Many animals — including raccoons, foxes and ferrets — can acquire distemper, but dogs are most likely to pick it up through direct contact with an infected dog’s saliva, blood or urine. This can happen when your pet uses another dog’s food or water bowl. It can also be passed through the air if an infected dog sneezes or coughs near your dog. In extremely rare cases, your pet can contract it from an improperly attenuated vaccine.
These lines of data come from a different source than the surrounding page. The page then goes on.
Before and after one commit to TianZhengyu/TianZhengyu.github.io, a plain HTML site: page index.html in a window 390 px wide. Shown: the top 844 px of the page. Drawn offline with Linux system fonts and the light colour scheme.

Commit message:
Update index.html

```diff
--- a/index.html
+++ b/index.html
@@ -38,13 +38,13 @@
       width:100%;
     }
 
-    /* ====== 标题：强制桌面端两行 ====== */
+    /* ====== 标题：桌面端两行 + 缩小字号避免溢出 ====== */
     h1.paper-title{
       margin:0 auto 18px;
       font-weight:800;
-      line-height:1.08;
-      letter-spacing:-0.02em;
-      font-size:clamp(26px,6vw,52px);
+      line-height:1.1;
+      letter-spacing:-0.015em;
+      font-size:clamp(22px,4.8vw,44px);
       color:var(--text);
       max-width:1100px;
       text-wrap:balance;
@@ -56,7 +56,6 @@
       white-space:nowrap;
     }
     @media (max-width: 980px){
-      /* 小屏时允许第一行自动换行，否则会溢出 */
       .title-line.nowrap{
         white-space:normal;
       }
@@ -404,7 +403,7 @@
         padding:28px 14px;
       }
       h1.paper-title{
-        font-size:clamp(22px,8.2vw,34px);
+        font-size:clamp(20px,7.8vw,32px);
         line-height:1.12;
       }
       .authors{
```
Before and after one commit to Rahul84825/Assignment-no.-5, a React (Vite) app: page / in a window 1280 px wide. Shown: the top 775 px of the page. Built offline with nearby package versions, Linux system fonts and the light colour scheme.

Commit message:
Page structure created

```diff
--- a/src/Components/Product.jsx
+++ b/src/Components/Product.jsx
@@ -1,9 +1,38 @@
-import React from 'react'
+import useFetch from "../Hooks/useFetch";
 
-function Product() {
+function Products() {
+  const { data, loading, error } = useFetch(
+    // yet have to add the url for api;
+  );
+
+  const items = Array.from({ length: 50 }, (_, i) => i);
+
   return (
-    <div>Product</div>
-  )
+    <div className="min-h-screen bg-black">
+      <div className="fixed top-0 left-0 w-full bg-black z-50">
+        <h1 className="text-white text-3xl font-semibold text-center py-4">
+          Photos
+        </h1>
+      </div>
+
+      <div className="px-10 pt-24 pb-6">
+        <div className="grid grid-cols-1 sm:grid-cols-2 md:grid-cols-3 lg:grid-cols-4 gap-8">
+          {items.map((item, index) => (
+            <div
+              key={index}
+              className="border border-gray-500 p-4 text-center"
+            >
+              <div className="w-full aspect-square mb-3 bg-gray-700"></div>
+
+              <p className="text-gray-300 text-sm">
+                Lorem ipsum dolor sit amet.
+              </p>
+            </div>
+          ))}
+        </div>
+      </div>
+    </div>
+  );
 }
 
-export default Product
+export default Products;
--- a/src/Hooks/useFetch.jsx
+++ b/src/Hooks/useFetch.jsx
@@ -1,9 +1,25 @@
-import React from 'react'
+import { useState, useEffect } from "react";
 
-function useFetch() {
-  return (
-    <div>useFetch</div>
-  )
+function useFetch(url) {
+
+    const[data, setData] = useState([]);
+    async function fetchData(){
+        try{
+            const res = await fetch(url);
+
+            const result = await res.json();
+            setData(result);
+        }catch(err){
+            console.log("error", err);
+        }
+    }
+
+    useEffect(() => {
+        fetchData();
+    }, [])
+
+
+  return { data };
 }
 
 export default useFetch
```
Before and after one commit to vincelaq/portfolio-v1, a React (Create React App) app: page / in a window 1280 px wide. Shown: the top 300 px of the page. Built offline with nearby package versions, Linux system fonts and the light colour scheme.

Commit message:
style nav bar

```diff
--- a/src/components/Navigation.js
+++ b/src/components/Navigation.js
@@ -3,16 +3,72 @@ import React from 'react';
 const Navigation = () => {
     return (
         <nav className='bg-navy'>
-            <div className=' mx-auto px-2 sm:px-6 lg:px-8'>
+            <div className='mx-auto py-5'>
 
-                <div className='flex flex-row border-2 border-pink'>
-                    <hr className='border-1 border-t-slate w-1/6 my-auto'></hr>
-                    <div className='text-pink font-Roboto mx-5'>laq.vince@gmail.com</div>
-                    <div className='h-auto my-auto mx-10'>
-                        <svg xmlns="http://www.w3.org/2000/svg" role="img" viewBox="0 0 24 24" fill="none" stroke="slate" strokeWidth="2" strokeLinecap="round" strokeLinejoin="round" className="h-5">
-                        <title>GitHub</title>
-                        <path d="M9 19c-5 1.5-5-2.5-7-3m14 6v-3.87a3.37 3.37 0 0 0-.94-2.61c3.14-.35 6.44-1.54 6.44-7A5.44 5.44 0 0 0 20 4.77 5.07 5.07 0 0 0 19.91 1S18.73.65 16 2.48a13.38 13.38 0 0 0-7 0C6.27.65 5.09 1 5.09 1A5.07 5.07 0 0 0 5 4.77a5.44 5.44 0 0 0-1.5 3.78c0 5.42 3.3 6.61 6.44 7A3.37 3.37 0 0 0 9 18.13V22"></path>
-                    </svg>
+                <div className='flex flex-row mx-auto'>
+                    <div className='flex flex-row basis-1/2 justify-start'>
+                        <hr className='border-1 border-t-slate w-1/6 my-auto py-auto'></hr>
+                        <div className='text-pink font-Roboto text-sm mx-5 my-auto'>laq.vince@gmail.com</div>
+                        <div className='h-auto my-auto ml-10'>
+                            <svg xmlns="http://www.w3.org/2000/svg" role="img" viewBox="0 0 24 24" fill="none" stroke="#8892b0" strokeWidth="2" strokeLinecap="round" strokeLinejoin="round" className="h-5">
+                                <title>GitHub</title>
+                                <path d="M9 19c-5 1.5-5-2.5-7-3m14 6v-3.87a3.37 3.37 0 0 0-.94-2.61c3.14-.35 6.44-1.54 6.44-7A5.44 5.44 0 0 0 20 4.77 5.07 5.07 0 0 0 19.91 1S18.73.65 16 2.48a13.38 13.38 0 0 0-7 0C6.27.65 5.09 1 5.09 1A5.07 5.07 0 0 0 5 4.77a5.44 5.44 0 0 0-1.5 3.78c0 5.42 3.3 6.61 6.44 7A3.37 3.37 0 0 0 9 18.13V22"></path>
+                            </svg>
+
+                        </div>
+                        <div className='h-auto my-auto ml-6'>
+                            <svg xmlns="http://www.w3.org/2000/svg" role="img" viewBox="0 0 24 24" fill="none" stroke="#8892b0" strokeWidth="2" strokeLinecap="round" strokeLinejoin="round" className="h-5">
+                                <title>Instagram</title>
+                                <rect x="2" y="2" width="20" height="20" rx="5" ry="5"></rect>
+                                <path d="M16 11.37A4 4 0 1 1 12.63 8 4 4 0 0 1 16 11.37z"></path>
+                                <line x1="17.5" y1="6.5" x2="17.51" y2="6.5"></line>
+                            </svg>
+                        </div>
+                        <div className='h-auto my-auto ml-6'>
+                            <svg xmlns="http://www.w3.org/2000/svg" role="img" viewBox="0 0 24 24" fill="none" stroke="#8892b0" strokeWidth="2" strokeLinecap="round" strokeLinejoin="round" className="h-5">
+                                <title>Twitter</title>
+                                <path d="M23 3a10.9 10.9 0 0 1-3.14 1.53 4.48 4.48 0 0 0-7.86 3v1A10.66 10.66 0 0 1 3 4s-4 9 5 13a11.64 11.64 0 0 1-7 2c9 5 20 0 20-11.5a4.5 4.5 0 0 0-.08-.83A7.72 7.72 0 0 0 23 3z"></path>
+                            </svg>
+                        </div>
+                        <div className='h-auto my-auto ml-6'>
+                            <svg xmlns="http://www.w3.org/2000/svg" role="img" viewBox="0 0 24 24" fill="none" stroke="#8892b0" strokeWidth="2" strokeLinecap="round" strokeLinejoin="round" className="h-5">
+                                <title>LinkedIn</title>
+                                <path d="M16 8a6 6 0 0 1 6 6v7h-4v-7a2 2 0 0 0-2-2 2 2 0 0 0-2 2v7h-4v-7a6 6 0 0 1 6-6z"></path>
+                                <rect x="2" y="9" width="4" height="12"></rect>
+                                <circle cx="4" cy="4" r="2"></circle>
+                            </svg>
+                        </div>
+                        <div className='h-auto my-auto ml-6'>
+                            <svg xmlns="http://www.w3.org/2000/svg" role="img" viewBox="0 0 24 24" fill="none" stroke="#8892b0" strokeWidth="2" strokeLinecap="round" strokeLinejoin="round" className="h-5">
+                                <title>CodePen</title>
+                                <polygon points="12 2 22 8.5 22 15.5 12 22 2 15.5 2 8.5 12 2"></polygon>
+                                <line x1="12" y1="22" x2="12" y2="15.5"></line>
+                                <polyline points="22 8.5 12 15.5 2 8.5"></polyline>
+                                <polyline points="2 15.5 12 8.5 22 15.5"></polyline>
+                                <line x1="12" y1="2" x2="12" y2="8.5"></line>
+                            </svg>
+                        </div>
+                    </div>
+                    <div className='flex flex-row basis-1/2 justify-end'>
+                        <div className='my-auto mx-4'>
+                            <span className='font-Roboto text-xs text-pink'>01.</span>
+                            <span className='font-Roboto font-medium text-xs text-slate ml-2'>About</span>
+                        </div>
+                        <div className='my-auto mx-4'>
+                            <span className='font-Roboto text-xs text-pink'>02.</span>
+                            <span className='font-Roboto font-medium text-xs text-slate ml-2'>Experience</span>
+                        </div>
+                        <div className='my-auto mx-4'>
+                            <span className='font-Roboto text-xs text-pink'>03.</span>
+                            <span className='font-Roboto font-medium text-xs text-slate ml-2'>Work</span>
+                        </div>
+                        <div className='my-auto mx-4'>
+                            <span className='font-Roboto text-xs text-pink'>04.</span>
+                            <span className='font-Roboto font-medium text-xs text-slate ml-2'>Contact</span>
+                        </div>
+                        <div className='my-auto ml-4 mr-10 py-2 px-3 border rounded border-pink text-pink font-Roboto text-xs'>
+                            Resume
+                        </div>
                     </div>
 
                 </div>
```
Puppies and young dogs who have not received the distemper vaccine are at highest risk of getting the virus — particularly those under 7 weeks of age born to mothers who have not been vaccinated. Dogs with weakened immune systems due to bacterial respiratory and gastrointestinal infections are also at an increased risk of contracting distemper.